Andre Senik, one of the radicals in the Paris protests in May 1968, was the child of Polish Jewish immigrants, who had spent his early years under Nazi occupation.
"Being revolutionary for Jews was a paradoxical and rather aggressive way of becoming part of society instead of having to hide," he said.
"It was a way of settling our accounts with parents who told us not to raise our voices, not to say that we were Jewish, to take care that people didn't think ill of us because we were Jewish."
Now aged 73, his later politics are described as "very anti-communist" and somewhere closer to the neo-conservatives.
These family backgrounds also show how these French 1960s iconoclasts had been shaped by the disruption of wartime. There were absent fathers in prisoner of war camps, refugee camps and displaced families. The spectre of occupation and who had and who hadn't resisted the Nazis lingered in the background.
A radical whose parents had been born in Germany talked of the "abscess" of the Nazi era that remained between post-war children and their parents.
Many of these youngsters had grown up in religious, conservative families, some were privately educated, before being drawn into a period of intense radicalisation. They had stepped from comfortable bourgeois homes into a maelstrom of occupations, strikes and confrontations.
This database also includes accounts of radicals from eastern Europe. In Czechoslovakia, Hungary, Poland, East Germany and the Soviet Union there was opposition to Communist regimes.
In Czechoslovakia this was cultural as well as political, with underground groups such as the Plastic People of the Universe.
There are also entertaining recollections of how the deep roots of class politics in Britain managed to re-emerge in the guise of left-wing splits.
A contributor describes a political split at a meeting in London about Vietnam - in which one group tried to drown out the other by singing the Internationale.
"What I saw then was a group of public school boys singing the school hymn and a bunch of disaffected grammar school boys basically giving them the V-sign."
But why have the 1968 radicals been influential for so long?
Prof Gildea says they had "wide horizons", sowing the seeds for many campaigning movements that developed in the following decades.
The radicalised youngsters of the 1960s became the environmentalists, feminists, anti-racists and advocates for gay rights of the 1970s and 1980s. It was also a cultural revolution, with the politics interwoven with music, art and writing.
Winners and losers

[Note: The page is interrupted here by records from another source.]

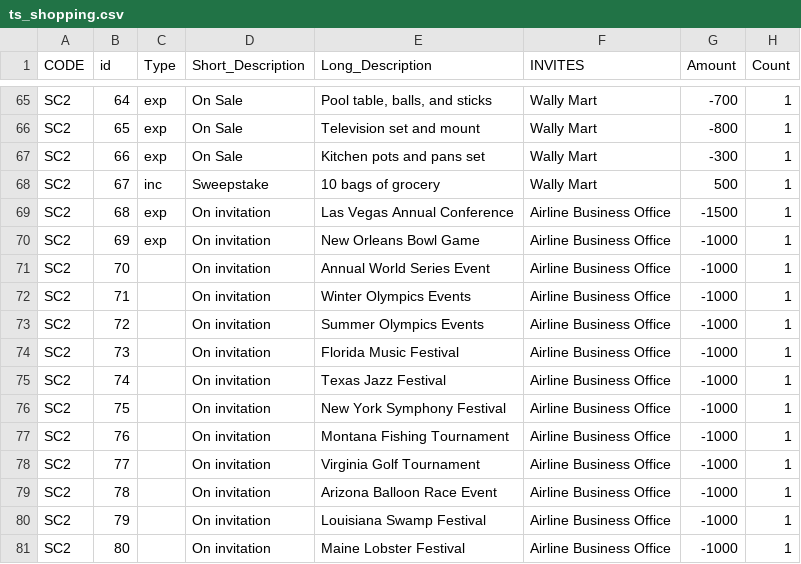
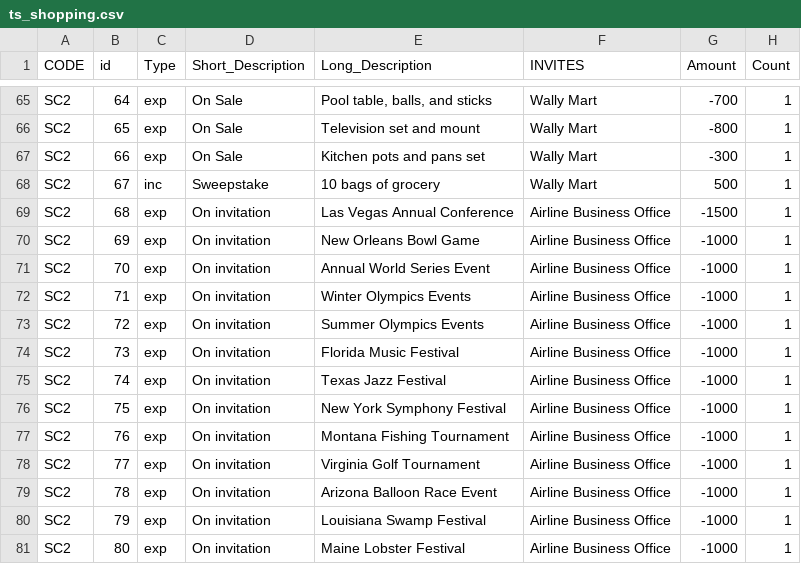
Before and after one commit to wallytauriac/TakeStock1.0, a CSV file: files/ts_shopping.csv, drawn as a sheet; only a part is shown, gaps mark what is left out; the diff names each change by its address in the sheet, - before the commit and + after, or states it on an @@ line.

```diff
--- a/files/ts_shopping.csv
+++ b/files/ts_shopping.csv
-C71:C81 (Type): (empty)
+C71:C81 (Type): exp
```
Also changed, not shown: files/ts_stockcenter.csv, 6 other files.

It was also played out on an international stage before a television audience. The database contains the testimonies of activists from 14 different European countries.

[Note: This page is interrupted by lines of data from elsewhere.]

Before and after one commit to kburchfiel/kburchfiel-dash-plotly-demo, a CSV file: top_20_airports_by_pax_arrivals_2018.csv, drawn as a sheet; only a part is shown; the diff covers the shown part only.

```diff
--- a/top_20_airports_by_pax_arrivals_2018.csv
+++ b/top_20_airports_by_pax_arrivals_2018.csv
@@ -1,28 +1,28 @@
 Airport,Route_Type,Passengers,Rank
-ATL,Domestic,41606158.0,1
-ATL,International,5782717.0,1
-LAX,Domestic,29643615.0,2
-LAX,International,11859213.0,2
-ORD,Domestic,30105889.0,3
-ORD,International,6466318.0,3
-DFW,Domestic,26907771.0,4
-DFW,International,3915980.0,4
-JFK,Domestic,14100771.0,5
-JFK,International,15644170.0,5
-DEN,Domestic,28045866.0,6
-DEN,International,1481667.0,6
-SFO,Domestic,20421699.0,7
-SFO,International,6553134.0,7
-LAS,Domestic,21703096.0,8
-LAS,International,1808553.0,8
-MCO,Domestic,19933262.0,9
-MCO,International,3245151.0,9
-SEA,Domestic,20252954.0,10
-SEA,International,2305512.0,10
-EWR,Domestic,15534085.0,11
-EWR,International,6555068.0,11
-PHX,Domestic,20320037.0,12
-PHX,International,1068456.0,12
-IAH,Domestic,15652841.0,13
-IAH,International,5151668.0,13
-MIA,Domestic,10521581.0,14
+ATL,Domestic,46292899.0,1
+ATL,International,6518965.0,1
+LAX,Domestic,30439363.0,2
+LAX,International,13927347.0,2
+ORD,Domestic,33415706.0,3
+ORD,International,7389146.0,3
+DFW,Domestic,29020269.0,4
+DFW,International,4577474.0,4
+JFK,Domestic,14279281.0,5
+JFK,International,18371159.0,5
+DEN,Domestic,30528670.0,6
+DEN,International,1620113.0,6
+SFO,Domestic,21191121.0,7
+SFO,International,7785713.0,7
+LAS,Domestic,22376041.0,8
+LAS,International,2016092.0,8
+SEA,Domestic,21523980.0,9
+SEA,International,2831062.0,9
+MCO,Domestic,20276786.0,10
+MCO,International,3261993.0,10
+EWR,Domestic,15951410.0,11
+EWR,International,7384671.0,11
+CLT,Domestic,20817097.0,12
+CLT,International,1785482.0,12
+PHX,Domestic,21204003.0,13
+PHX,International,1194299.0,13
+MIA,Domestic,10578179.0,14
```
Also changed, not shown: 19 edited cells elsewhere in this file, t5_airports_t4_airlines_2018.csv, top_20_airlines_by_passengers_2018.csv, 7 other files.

There were also winners and losers among the former radicals. For some it was a case of swapping the barricades for a successful career in the media or campaigning. One of the French activists received an Oscar nomination for a film about 1968.
Meanwhile Prof Gildea says there were others whose lives never recovered from the disruption and who got left behind in dead-end jobs.
There were also others who ended up on the violent fringes, caught up in a cycle of confrontation with the authorities, and who seemed to spend years in and out of prison.
But why should students of the 21st Century still want to draw on the images of the 1960s?
Aaron Porter, who led the National Union of Students through the wave of tuition fee protests, said: "The spirit of 1968 has real resonance with the protests we saw at the end of 2010."
Like their 1968 predecessors, he says students felt they were leading the way for wider opposition groups. And he suggests a shared sense of moral outrage, with students enraged by a more cynical older political generation.
"Students tend to retain a more idealised and optimistic vision of what society can be like. When that vision is brought crashing down it's as though you have been betrayed."
These recordings gathered by Oxford University are going to give future historians a remarkable insight into a tumultuous moment in post-war Europe. It would be like being able to listen to witnesses of the French Revolution.
But what it can't say is whether they were right or wrong.
"As historians, we are here to try to make sense of the routes people went down, not to judge their actions," says Prof Gildea.